*** Opening of Data records ***

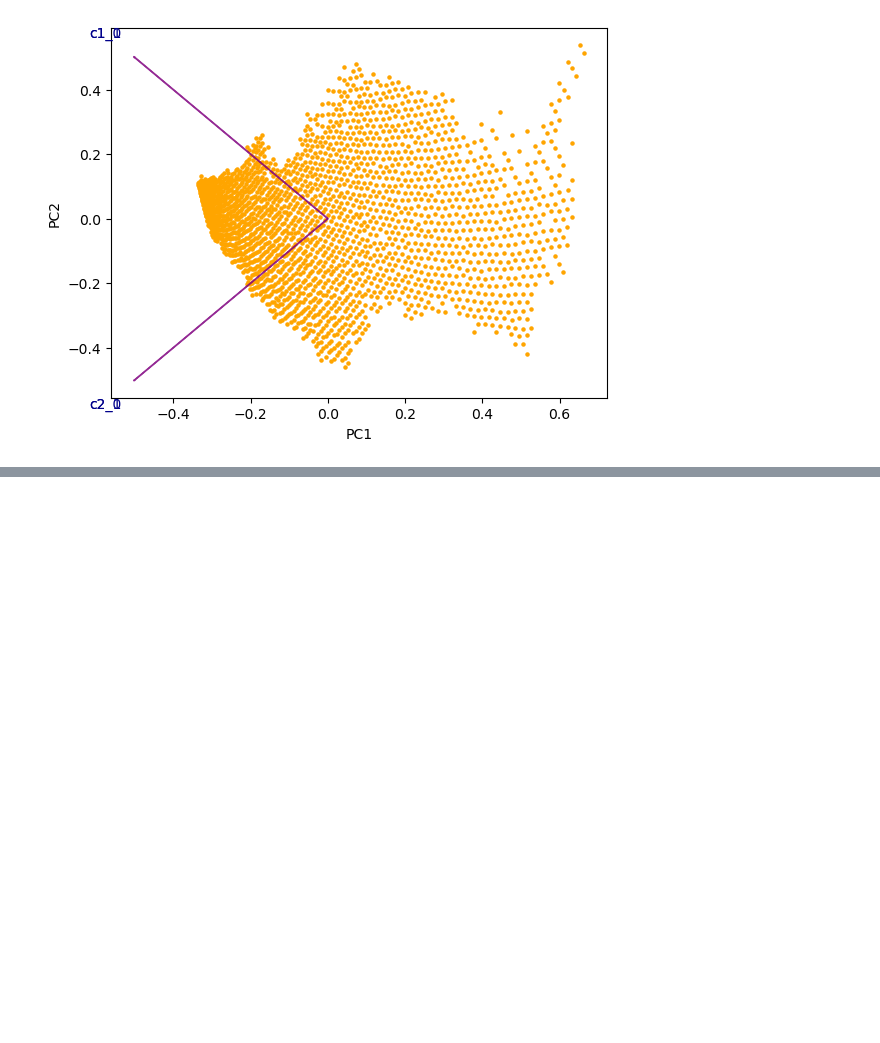
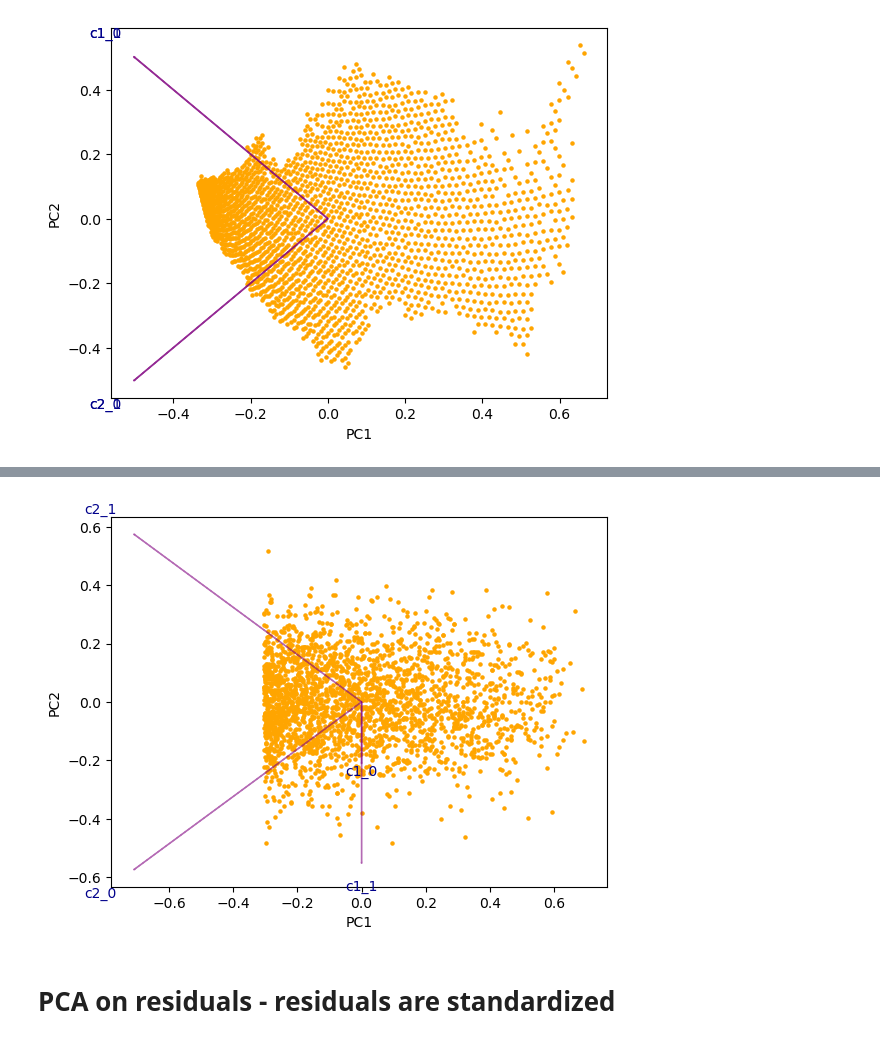
Before and after one commit to ascsn/ModelOrthogonalization, a Jupyter notebook: ToyExample/toymodels.ipynb, the cells around one changed output, grey strips where cells are left out. Drawn from its saved outputs; the diff is of its cells as text; code cells hidden in the pictures; blank space fills up the shorter version.

```diff
--- a/ToyExample/toymodels.ipynb
+++ b/ToyExample/toymodels.ipynb
@@ -186,0 +228,6 @@ biplot(X_pca, np.transpose(pca.components_),list(loadings.index))
+# %%
+biplot(X_pca, np.transpose(pca.components_),list(loadings.index))
+# %% [output]
+[figure, added]
+# %% [markdown]
+# PCA on residuals - residuals are standardized
```
Also changed, not shown: parts of 9 cells of this notebook, 1 other file.
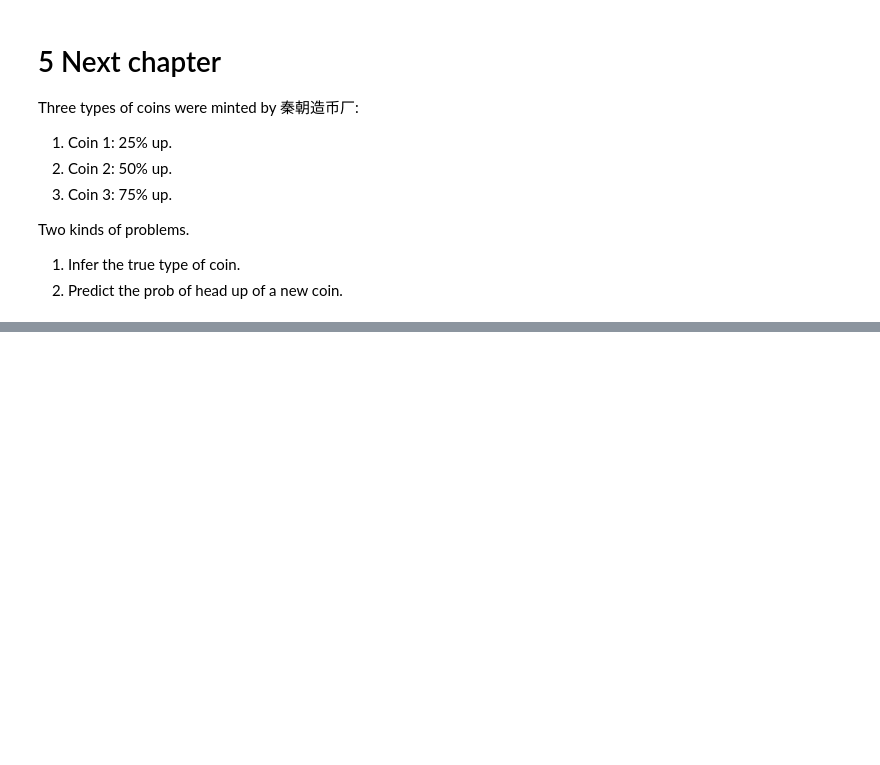
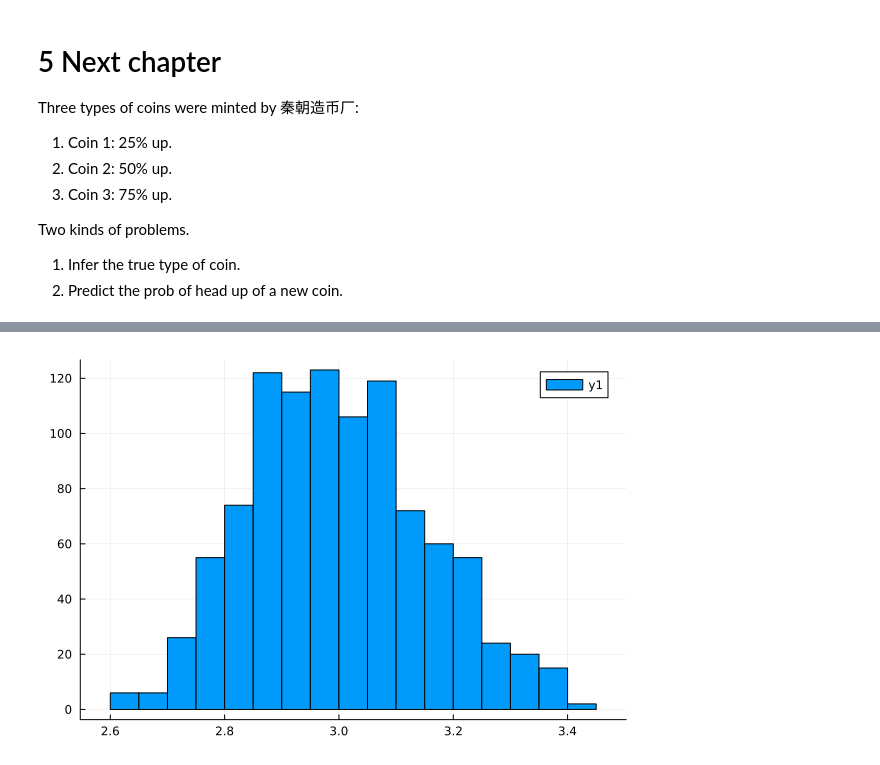
Before and after one commit to polyactis/julia-prob-programming, a Jupyter notebook: Turing-Quickstart-Beta-Bernoulli.ipynb, the cells around one changed output, grey strips where cells are left out. Cells and saved outputs as stored; diff of their text form; code cells hidden in the pictures; blank space fills up the shorter version.

```diff
--- a/Turing-Quickstart-Beta-Bernoulli.ipynb
+++ b/Turing-Quickstart-Beta-Bernoulli.ipynb
@@ -411,0 +458,4 @@ histogram(chains[:p])
+# %%
+histogram(chain_with_gamma_and_beta_prior[:r])
+# %% [output]
+[figure, added]
```
Also changed, not shown: parts of 13 cells of this notebook, 2 other files.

*** Close of Data records ***

If a record holds a picture, drop the picture and return the rest of it exactly.

[Result for this exercise]:
Before and after one commit to ascsn/ModelOrthogonalization, a Jupyter notebook: ToyExample/toymodels.ipynb, the cells around one changed output, grey strips where cells are left out. Drawn from its saved outputs; the diff is of its cells as text; code cells hidden in the pictures; blank space fills up the shorter version.

```diff
--- a/ToyExample/toymodels.ipynb
+++ b/ToyExample/toymodels.ipynb
@@ -186,0 +228,6 @@ biplot(X_pca, np.transpose(pca.components_),list(loadings.index))
+# %%
+biplot(X_pca, np.transpose(pca.components_),list(loadings.index))
+# %% [output]
+[figure, added]
+# %% [markdown]
+# PCA on residuals - residuals are standardized
```
Also changed, not shown: parts of 9 cells of this notebook, 1 other file.
Before and after one commit to polyactis/julia-prob-programming, a Jupyter notebook: Turing-Quickstart-Beta-Bernoulli.ipynb, the cells around one changed output, grey strips where cells are left out. Cells and saved outputs as stored; diff of their text form; code cells hidden in the pictures; blank space fills up the shorter version.

```diff
--- a/Turing-Quickstart-Beta-Bernoulli.ipynb
+++ b/Turing-Quickstart-Beta-Bernoulli.ipynb
@@ -411,0 +458,4 @@ histogram(chains[:p])
+# %%
+histogram(chain_with_gamma_and_beta_prior[:r])
+# %% [output]
+[figure, added]
```
Also changed, not shown: parts of 13 cells of this notebook, 2 other files.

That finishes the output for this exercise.